Perhaps I am a dim bulb, but President Bush has never surprised me, and that is probably why I have never felt let down or “betrayed” by him. He is, in essentials, precisely whom he has ever been. He did not surprise me when he managed, in August of 2001, to find a morally workable solution in the matter of Embryonic Stem Cells. He did not surprise me when, a month later, he stood on a pile of rubble and lifted a broken city from its knees. When my NYFD friends told me of the enormous consolation and strength he brought to his meetings with grieving families, I was not surprised. When the World Series opened in New York City and the President was invited to throw the first pitch, there was no surprise in his throwing (while wearing body armor) a perfect strike.There's much, much more. Read the whole thing here.
He did not surprise me when he spoke eloquently from the National Cathedral, or again before the Joint Houses of Congress, when he laid out the Bush Doctrine. He did not surprise me when he did it again at West Point, or when he went visionary at Whitehall (don’t try to find a tape of it, honey, that was ONE SPEECH C-Span never re-ran and the press quickly tried to move along from).
There were no surprises in President Bush’s invasion of Afghanistan to battle AlQaeda. There were no surprises when he went after an Iraq which everyone believed had WMD, an Iraq that had tried to assassinate an American President, an Iraq whose NYC consul did not lower its flag to half-mast after 9/11.
Actually, there was one surprise. He did surprise me by going back to the UN, and back to the UN, in that mythical “rush to war” we heard so much about. But then again, the effort in Iraq was never as “unilateral” as it had been painted.
President Bush did not surprise me when, faced with the scorn of “the world community” and those ever-ready A.N.S.W.E.R. marches which sprang up condemning him and Tony Blair, he stood firm. A lesser man, a mere politician, would have folded under such enormous pressure. I was not surprised when Bush did not. (Aside - it’s funny how they just can’t get a good-sized crowd together for those protests these days, innit?

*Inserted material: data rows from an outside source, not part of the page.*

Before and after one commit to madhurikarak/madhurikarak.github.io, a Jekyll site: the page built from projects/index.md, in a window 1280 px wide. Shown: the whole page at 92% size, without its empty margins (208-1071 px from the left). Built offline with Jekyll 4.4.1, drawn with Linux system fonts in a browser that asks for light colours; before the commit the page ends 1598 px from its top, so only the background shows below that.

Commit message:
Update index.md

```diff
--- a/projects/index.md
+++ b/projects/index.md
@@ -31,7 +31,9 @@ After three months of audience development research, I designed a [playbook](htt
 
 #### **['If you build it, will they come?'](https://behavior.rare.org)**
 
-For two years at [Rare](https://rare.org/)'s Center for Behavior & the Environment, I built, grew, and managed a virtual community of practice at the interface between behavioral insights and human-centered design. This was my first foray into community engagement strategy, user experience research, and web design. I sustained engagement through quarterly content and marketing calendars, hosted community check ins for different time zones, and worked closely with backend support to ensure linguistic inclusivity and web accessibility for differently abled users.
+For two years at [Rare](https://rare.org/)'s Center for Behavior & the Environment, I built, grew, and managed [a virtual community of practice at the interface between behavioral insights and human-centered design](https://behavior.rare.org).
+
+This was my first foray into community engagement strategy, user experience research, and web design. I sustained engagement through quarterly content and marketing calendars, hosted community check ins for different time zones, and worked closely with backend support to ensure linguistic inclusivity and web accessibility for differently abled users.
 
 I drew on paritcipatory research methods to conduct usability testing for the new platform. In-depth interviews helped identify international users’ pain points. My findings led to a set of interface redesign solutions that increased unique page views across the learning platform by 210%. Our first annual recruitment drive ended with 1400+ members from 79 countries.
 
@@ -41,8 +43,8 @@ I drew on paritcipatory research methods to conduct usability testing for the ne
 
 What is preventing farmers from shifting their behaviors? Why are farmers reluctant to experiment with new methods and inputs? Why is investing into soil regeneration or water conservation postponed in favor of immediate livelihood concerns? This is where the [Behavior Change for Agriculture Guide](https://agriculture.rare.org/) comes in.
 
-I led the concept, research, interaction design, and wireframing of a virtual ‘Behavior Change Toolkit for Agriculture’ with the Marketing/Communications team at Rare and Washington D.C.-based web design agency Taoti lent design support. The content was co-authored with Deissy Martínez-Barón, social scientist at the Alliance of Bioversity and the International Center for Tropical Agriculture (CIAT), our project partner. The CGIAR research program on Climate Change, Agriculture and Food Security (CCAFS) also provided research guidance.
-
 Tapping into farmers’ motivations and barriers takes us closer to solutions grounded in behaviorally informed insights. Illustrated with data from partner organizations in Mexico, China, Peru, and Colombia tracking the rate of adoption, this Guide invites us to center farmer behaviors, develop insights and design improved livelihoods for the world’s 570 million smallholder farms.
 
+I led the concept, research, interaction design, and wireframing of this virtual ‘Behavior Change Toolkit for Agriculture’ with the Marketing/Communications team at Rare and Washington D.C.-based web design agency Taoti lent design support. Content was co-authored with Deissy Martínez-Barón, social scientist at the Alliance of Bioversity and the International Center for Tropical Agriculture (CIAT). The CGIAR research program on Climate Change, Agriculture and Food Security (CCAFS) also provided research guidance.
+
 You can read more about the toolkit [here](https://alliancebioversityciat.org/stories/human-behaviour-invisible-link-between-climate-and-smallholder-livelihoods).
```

Everything about Iraq was “wrong” and everything about Iraq is “failure and quagmire” and yet, somehow, we all breathe a sigh of relief that the job is done, that Saddam is out of power and that Iraq, save a very small piece of troubled land, is - in remarkably short order (and despite the wild pronouncements of John Murtha) - tasting its first morsels of democracy and liberty, and showing promise.)
It never surprised me that Yassar Arafat, formerly the “most welcomed” foreign “Head of State” in the Clinton White House was not welcomed - ever - to the Bush White House.

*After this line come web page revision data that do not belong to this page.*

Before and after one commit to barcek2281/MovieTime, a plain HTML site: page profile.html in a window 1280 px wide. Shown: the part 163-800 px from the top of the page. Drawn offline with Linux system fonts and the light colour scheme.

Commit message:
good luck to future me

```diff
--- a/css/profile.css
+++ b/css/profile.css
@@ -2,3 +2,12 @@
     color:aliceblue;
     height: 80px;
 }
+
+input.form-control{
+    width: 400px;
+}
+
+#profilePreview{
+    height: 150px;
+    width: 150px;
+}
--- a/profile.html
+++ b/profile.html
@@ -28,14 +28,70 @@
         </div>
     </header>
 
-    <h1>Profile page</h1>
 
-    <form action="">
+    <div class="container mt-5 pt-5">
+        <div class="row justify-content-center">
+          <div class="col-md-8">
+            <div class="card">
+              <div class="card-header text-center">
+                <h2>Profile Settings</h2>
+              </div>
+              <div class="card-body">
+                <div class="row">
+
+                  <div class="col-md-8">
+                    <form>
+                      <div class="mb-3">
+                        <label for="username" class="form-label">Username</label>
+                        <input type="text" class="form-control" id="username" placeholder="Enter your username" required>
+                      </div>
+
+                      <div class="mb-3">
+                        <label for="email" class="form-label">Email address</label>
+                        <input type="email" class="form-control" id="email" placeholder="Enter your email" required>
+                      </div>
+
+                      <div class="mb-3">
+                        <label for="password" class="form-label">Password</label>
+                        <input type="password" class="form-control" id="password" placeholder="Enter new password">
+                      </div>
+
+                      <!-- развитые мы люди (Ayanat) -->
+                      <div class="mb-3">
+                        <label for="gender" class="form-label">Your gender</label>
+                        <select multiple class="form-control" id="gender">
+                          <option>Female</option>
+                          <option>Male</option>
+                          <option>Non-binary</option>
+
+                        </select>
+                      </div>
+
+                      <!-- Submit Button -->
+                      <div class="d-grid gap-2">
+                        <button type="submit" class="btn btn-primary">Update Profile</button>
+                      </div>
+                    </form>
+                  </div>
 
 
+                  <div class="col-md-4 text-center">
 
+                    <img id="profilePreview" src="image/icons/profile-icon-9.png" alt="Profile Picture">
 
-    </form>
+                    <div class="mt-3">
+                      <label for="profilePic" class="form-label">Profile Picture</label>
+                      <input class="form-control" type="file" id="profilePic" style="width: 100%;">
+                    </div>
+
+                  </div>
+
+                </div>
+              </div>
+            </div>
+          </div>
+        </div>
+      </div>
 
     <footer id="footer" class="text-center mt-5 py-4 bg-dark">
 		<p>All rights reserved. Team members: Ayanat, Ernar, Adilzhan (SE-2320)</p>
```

I wasn’t surprised by the, not one, but two tax cuts he got passed through congress, or the roaring economy - and jobs - those tax cuts created. I wasn’t surprised when he killed the unending farce that is the Kyoto treaty (remember, the thing Al Gore and the Senate unanimously voted down under Clinton?), or when he killed U.S. involvement in the International Criminal Court, or when he told the UN they risked becoming irrelevent, or when he told the Congress and the world, “America will never seek a permission slip to defend the security of our country.” Not surprising.
I wasn’t surprised at all to watch him - in a foreign and hostile land - go rescue the Secret Service agent who was being detained and kept from protecting him. Or to see him shoot his cuffs, afterwards, and greet his host with a smile.
I was never surprised that he tried to “change the tone” or tried reaching across the aisle to invite onesuch as Ted Kennedy to help draft education reform, something none of his predecessors dared touch. Just as they never dared to try to reform social security or our energy policies. The feckless ones in Congress wouldn’t get the jobs done, unfortunately, but he is a president who at least tried to get something going on those “dangerous” issues. His senior prescription plan was unsurprising and it is helping lots of people.
I was not at all to surprised to see President Bush forego the “trembling lip photo-op” moment in which most world-leaders indulged after the Christmas Tsunami of 2004 in order to get real work done, to bring immediate help to that area by co-ordinating our own military (particularly our Naval support) with Australia and Japan. Stupid, stingy American. I was surprised, actually, to see him dance with free Georgians. I didn’t think he danced.
Tuesday, May 23, 2006
The Anchoress Understands -- Bush Is One Of the Great Ones
I have been trying to tell people for a long time now just why Dubya is one of the great presidents. Here's "The Anchoress" on the subject. I reprint most of it here -- you can find the whole thing [illustrated] here.